It’s “extremely important” for Vale to regain market share in Brazil and investing in steel projects in the Latin American country can create “captive demand” for its products, Ferreira said in the call today.
“Steel producers in Brazil are not doing any investments in steel, they are trying to be a mining company,” he said, adding that the authorities “are not happy” with the situation. “With the lack of investments in steel, we can see good opportunities in the future.”

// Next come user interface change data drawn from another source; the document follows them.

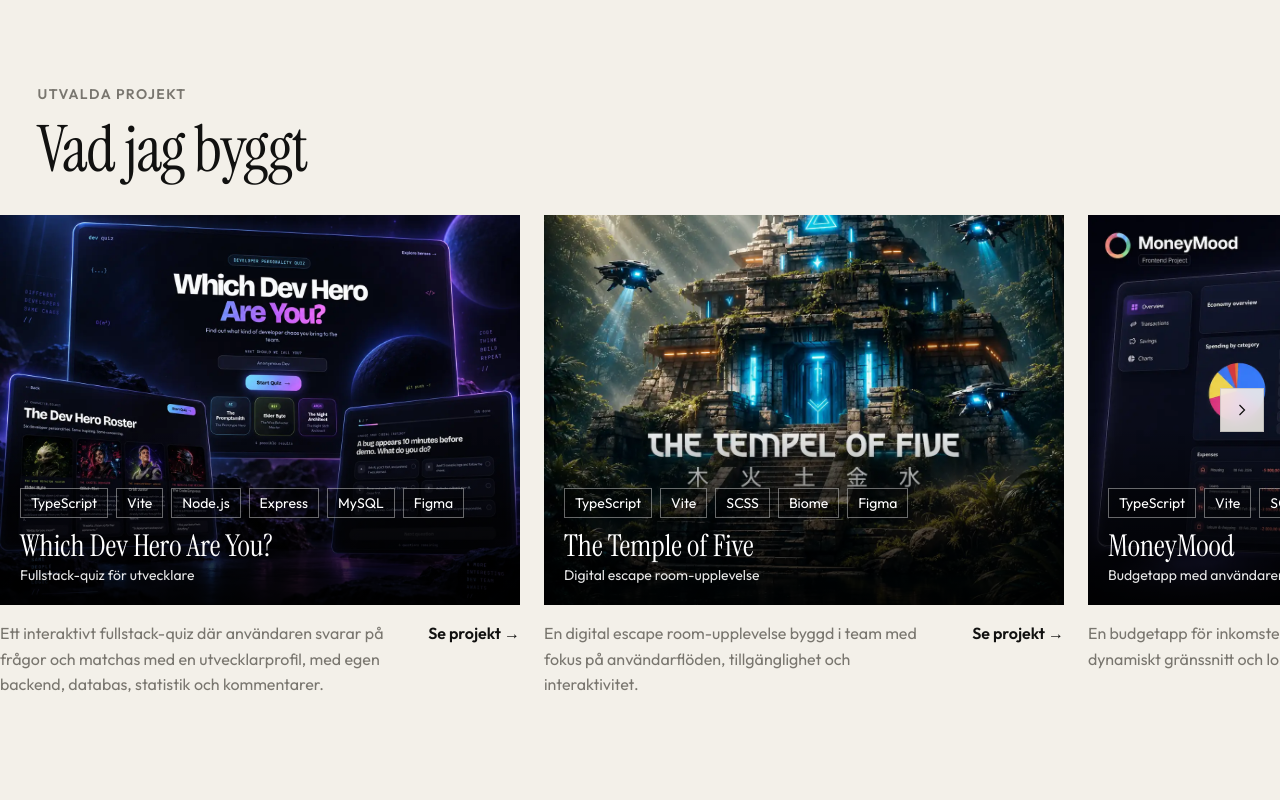
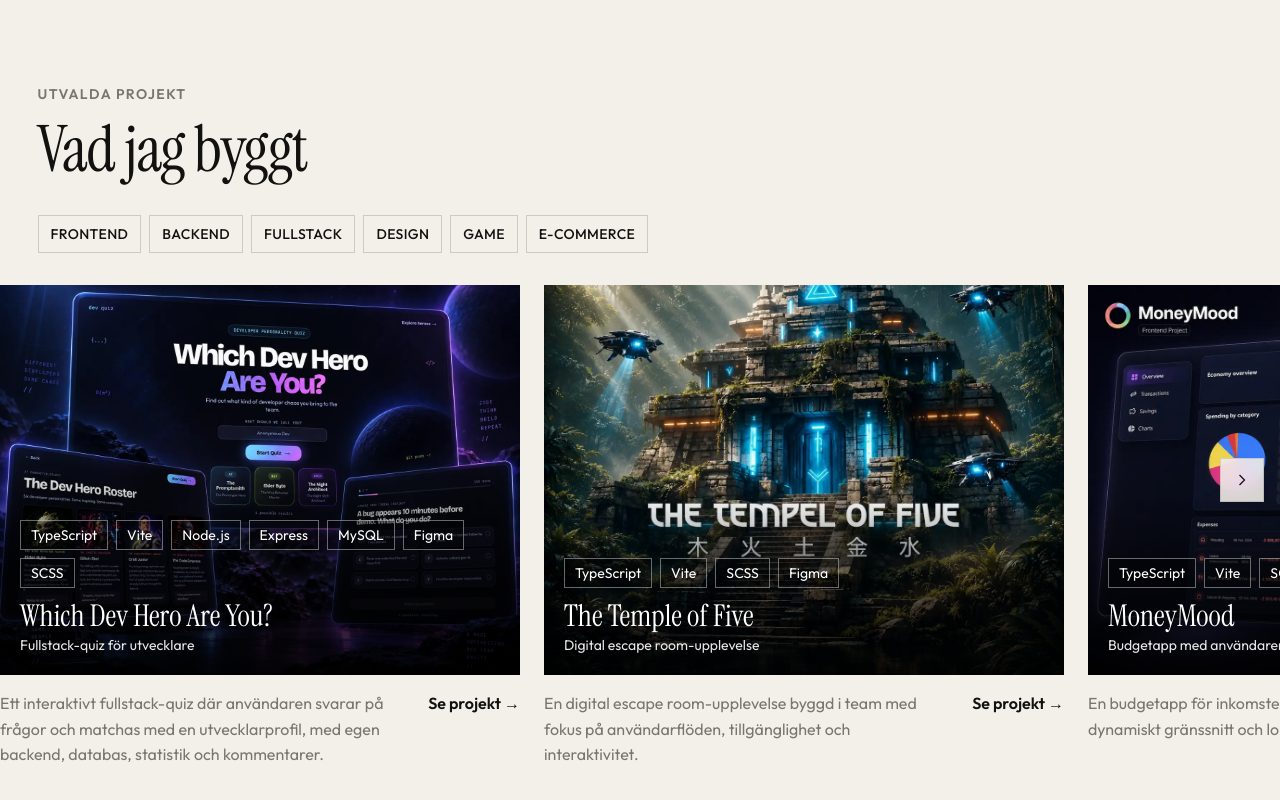
Before and after one commit to AlexJCodes/alexander-johansson-portfolio-react, a React (Vite) app: page / in a window 1280 px wide. Shown: the part 830-1630 px from the top of the page. Built offline with nearby package versions, Linux system fonts and the light colour scheme.

Commit message:
refactor: improve project filter model

```diff
--- a/src/components/ProjectCard.tsx
+++ b/src/components/ProjectCard.tsx
@@ -1,12 +1,12 @@
-import type { Project } from "../data/projects";
+import type { Project, ProjectFilter } from "../data/projects";
 
 type ProjectCardProps = {
   project: Project;
+  matchingFilters: ProjectFilter[];
 };
 
-function ProjectCard({ project }: ProjectCardProps) {
+function ProjectCard({ project, matchingFilters }: ProjectCardProps) {
   const projectUrl = project.liveUrl ?? project.githubUrl;
-
   return (
     <article>
       <div className="relative aspect-4/3 overflow-hidden">
@@ -16,6 +16,22 @@ function ProjectCard({ project }: ProjectCardProps) {
           loading="lazy"
           className="h-full w-full object-cover"
         />
+
+        {matchingFilters.length > 0 && (
+          <ul
+            aria-label="Matchande filter"
+            className="absolute right-4 top-4 z-10 flex list-none flex-wrap justify-end gap-2"
+          >
+            {matchingFilters.map((filter) => (
+              <li
+                key={filter}
+                className="border border-accent bg-background/90 px-2.5 py-1 text-xs font-semibold uppercase tracking-wide text-accent backdrop-blur-sm"
+              >
+                {filter}
+              </li>
+            ))}
+          </ul>
+        )}
 
         <div className="absolute inset-x-0 bottom-0 bg-linear-to-t from-black/90 via-black/55 to-transparent p-5 pt-16 text-white">
           <ul
--- a/src/data/projects.ts
+++ b/src/data/projects.ts
@@ -5,11 +5,25 @@ import sirVectorCover from "../assets/images/projects/sir-vector-project.webp";
 import templeOfFiveCover from "../assets/images/projects/temple-of-five-project.webp";
 import whichDevHeroCover from "../assets/images/projects/which-dev-hero-project.webp";
 
+export type ProjectType = "Design" | "Game" | "E-commerce";
+
+export type ProjectFilter = "Frontend" | "Backend" | "Fullstack" | ProjectType;
+
+export const projectFilters: ProjectFilter[] = [
+  "Frontend",
+  "Backend",
+  "Fullstack",
+  "Design",
+  "Game",
+  "E-commerce",
+];
+
 export type Project = {
   id: string;
   title: string;
   subtitle: string;
   description: string;
+  types?: ProjectType[];
   technologies: string[];
   image: string;
   imageAlt: string;
@@ -24,7 +38,7 @@ export const projects: Project[] = [
     subtitle: "Fullstack-quiz för utvecklare",
     description:
       "Ett interaktivt fullstack-quiz där användaren svarar på frågor och matchas med en utvecklarprofil, med egen backend, databas, statistik och kommentarer.",
-    technologies: ["TypeScript", "Vite", "Node.js", "Express", "MySQL", "Figma"],
+    technologies: ["TypeScript", "Vite", "Node.js", "Express", "MySQL", "Figma", "SCSS"],
     image: whichDevHeroCover,
     imageAlt: "Omslagsbild för Which Dev Hero Are You?",
     githubUrl: "https://github.com/AlexJCodes/which-dev-hero-are-you-api",
@@ -36,7 +50,8 @@ export const projects: Project[] = [
     subtitle: "Digital escape room-upplevelse",
     description:
       "En digital escape room-upplevelse byggd i team med fokus på användarflöden, tillgänglighet och interaktivitet.",
-    technologies: ["TypeScript", "Vite", "SCSS", "Biome", "Figma"],
+    types: ["Game"],
+    technologies: ["TypeScript", "Vite", "SCSS", "Figma"],
     image: templeOfFiveCover,
     imageAlt: "Omslagsbild för The Temple of Five",
     githubUrl: "https://github.com/AlexJCodes/escape-room-game",
@@ -60,6 +75,7 @@ export const projects: Project[] = [
     subtitle: "E-handel från produktval till checkout",
     description:
       "En lekfull webbshop med filtrering, sortering, varukorg och ett komplett checkout-flöde.",
+    types: ["E-commerce"],
     technologies: ["HTML", "SCSS", "JavaScript", "Vite", "Figma"],
     image: donutShopCover,
     imageAlt: "Omslagsbild för G's Donut Shop",
@@ -72,6 +88,7 @@ export const projects: Project[] = [
     subtitle: "Visuellt frontendprojekt",
     description:
       "Ett visuellt frontendprojekt med spelinspirerad identitet med fokus på animation, grafisk form och interaktiva detaljer.",
+    types: ["Design"],
     technologies: ["HTML", "CSS", "JavaScript", "Figma", "GSAP"],
     image: sirVectorCover,
     imageAlt: "Omslagsbild för Sir Vector",
--- a/src/sections/ProjectsSection.tsx
+++ b/src/sections/ProjectsSection.tsx
@@ -1,11 +1,39 @@
 import { useEffect, useRef, useState } from "react";
 import ProjectCard from "../components/ProjectCard";
-import { projects } from "../data/projects";
+import { type Project, type ProjectFilter, projectFilters, projects } from "../data/projects";
+
+const frontendTechnologies = ["HTML", "CSS", "SCSS", "JavaScript", "TypeScript", "React"];
+
+const backendTechnologies = ["Node.js", "Express", "MongoDB", "Mongoose", "MySQL"];
 
 const getScrollBehavior = (): ScrollBehavior => {
   const prefersReducedMotion = window.matchMedia("(prefers-reduced-motion: reduce)").matches;
 
   return prefersReducedMotion ? "auto" : "smooth";
+};
+
+const hasAnyTechnology = (technologies: string[], relevantTechnologies: string[]) => {
+  return technologies.some((technology) => relevantTechnologies.includes(technology));
+};
+
+const projectMatchesFilter = (project: Project, filter: ProjectFilter) => {
+  const hasFrontend = hasAnyTechnology(project.technologies, frontendTechnologies);
+
+  const hasBackend = hasAnyTechnology(project.technologies, backendTechnologies);
+
+  if (filter === "Frontend") {
+    return hasFrontend;
+  }
+
+  if (filter === "Backend") {
+    return hasBackend;
+  }
+
+  if (filter === "Fullstack") {
+    return hasFrontend && hasBackend;
+  }
+
+  return project.types?.includes(filter) ?? false;
 };
 
 function ProjectsSection() {
@@ -14,6 +42,26 @@ function ProjectsSection() {
 
   const [canScrollPrevious, setCanScrollPrevious] = useState(false);
   const [canScrollNext, setCanScrollNext] = useState(false);
+
+  // Project filter state
+  const [selectedFilters, setSelectedFilters] = useState<ProjectFilter[]>([]);
+
+  // Derive visible projects from the active filters
+  const filteredProjects =
+    selectedFilters.length === 0
+      ? projects
+      : projects.filter((project) =>
+          selectedFilters.some((filter) => projectMatchesFilter(project, filter)),
+        );
+
+  // Add or remove a filter from the active filters
+  const toggleFilter = (filter: ProjectFilter) => {
+    setSelectedFilters((currentFilters) =>
+      currentFilters.includes(filter)
+        ? currentFilters.filter((item) => item !== filter)
+        : [...currentFilters, filter],
+    );
+  };
 
   // Keep carousel controls in sync with the current scroll position
   useEffect(() => {
@@ -60,7 +108,6 @@ function ProjectsSection() {
 
     const trackStyles = getComputedStyle(track);
     const gap = Number.parseFloat(trackStyles.columnGap) || 0;
-
     const scrollDistance = projectItem.offsetWidth + gap;
 
     track.scrollBy({
@@ -91,6 +138,41 @@ function ProjectsSection() {
         </div>
       </div>
 
+      {/* Project filters */}
+      <div className="mx-auto mb-8 w-[calc(100%-2*var(--page-padding))] max-w-content">
+        <div className="flex flex-wrap gap-2">
+          {projectFilters.map((filter) => {
+            const isSelected = selectedFilters.includes(filter);
+
+            return (
+              <button
+                key={filter}
+                type="button"
+                aria-pressed={isSelected}
+                onClick={() => toggleFilter(filter)}
+                className={`cursor-pointer border px-3 py-2 text-sm font-medium uppercase tracking-wide transition-colors ${
+                  isSelected
+                    ? "border-accent bg-accent text-background"
+                    : "border-border text-foreground hover:border-foreground"
+                }`}
+              >
+                {filter}
+              </button>
+            );
+          })}
+
+          {selectedFilters.length > 0 && (
+            <button
+              type="button"
+              onClick={() => setSelectedFilters([])}
+              className="cursor-pointer px-3 py-2 text-sm font-medium text-muted transition-colors hover:text-foreground"
+            >
+              Rensa filter
+            </button>
+          )}
+        </div>
+      </div>
+
       {/* Horizontally scrollable project carousel */}
       <div className="relative [--project-card-width:31.25rem] xl:[--project-card-width:32.5rem]">
         <ul
@@ -104,13 +186,30 @@ function ProjectsSection() {
               "max(var(--page-padding), calc((100% - var(--container-content)) / 2))",
           }}
         >
+          {filteredProjects.map((project) => {
+            const matchingFilters = selectedFilters.filter((filter) =>
+              projectMatchesFilter(project, filter),
+            );
+
+            return (
+              <li
+                key={project.id}
+                data-project-item
+                className="w-[82vw] shrink-0 snap-start sm:w-[56vw] lg:w-125 xl:w-130"
+              >
+                <ProjectCard project={project} matchingFilters={matchingFilters} />
+              </li>
+            );
+          })}
+        </ul>
+
         {/* Carousel controls */}
         <button
           type="button"
           aria-label="Föregående projekt"
           disabled={!canScrollPrevious}
           onClick={() => scrollProjects("previous")}
-            className="absolute left-(--page-padding) top-[calc(var(--project-card-width)*0.375)] z-10 hidden size-11 -translate-x-1/2 -translate-y-1/2 place-items-center border border-[rgba(17,17,16,0.12)] bg-[rgba(243,240,233,0.88)] text-[#111110] backdrop-blur-sm transition-[border-color,opacity] hover:border-[rgba(17,17,16,0.30)] disabled:pointer-events-none disabled:opacity-0 lg:grid cursor-pointer"
+          className="absolute left-(--page-padding) top-[calc(var(--project-card-width)*0.375)] z-10 hidden size-11 -translate-x-1/2 -translate-y-1/2 cursor-pointer place-items-center border border-[rgba(17,17,16,0.12)] bg-[rgba(243,240,233,0.88)] text-[#111110] backdrop-blur-sm transition-[border-color,opacity] hover:border-[rgba(17,17,16,0.30)] disabled:pointer-events-none disabled:opacity-0 lg:grid"
         >
           <svg
             width="20"
@@ -130,7 +229,7 @@ function ProjectsSection() {
           aria-label="Nästa projekt"
           disabled={!canScrollNext}
           onClick={() => scrollProjects("next")}
-            className="absolute right-(--page-padding) top-[calc(var(--project-card-width)*0.375)] z-10 hidden size-11 translate-x-1/2 -translate-y-1/2 place-items-center border border-[rgba(17,17,16,0.12)] bg-[rgba(243,240,233,0.88)] text-[#111110] backdrop-blur-sm transition-[border-color,opacity] hover:border-[rgba(17,17,16,0.30)] disabled:pointer-events-none disabled:opacity-0 lg:grid cursor-pointer"
+          className="absolute right-(--page-padding) top-[calc(var(--project-card-width)*0.375)] z-10 hidden size-11 translate-x-1/2 -translate-y-1/2 cursor-pointer place-items-center border border-[rgba(17,17,16,0.12)] bg-[rgba(243,240,233,0.88)] text-[#111110] backdrop-blur-sm transition-[border-color,opacity] hover:border-[rgba(17,17,16,0.30)] disabled:pointer-events-none disabled:opacity-0 lg:grid"
         >
           <svg
             width="20"
@@ -144,17 +243,6 @@ function ProjectsSection() {
             <path d="m9 18 6-6-6-6" />
           </svg>
         </button>
-
-          {projects.map((project) => (
-            <li
-              key={project.id}
-              data-project-item
-              className="w-[82vw] shrink-0 snap-start sm:w-[56vw] lg:w-125 xl:w-130"
-            >
-              <ProjectCard project={project} />
-            </li>
-          ))}
-        </ul>
       </div>
     </section>
   );
```
Also changed, not shown: 1 other file (tests, documents, lock files or other folders). Lines whose indentation alone changed are shown as unchanged.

Net sales surged 55 percent to $15 billion in the quarter, helped by iron-ore, nickel and copper output increases, Vale said. Vale produced 80.3 million metric tons of iron ore in the three months through June 30, 5.8 percent more than a year earlier. Nickel production climbed by more than half to about 56,000 tons and copper output rose 57 percent to 63,000 tons.
‘Disappointed’ With Prices
Iron-ore prices may increase in the fourth quarter after remaining stable in the third quarter due to a seasonable increase in demand, Jose Carlos Martins, director for marketing and sales, said today on the same call.
“We don’t see big changes in the market in the second half,” he said.
Prices for iron-ore sold by Vale averaged $145.30 a ton in the period, an increase of 58 percent from 2010. The price of ore with 62 percent iron content delivered to China, which has almost doubled in the past two years, rose 0.1 percent to $175.5 a ton today, according to Steel Business Briefing Commodities Research.
“We were disappointed with the iron-ore price realization in the quarter,” Leonardo Correa, an analyst at Barclays Capital in Sao Paulo, said in a note to clients late yesterday. “Negative carryover effects, mix and quality adjustments should explain the difference.”
BHP, the world’s largest mining company, boosted its iron- ore output by 14 percent to 35.5 million tons in the quarter, the company said July 20. Rio Tinto, the world’s third-largest mining company by market value after BHP and Vale, said July 14 that its iron-ore output climbed 12 percent to 48.9 million tons in the quarter.
--Editors: Jessica Brice, Dale Crofts, Robin Saponar
To contact the reporter on this story: Juan Pablo Spinetto in Rio de Janeiro at email@example.com
To contact the editor responsible for this story: Dale Crofts at firstname.lastname@example.org.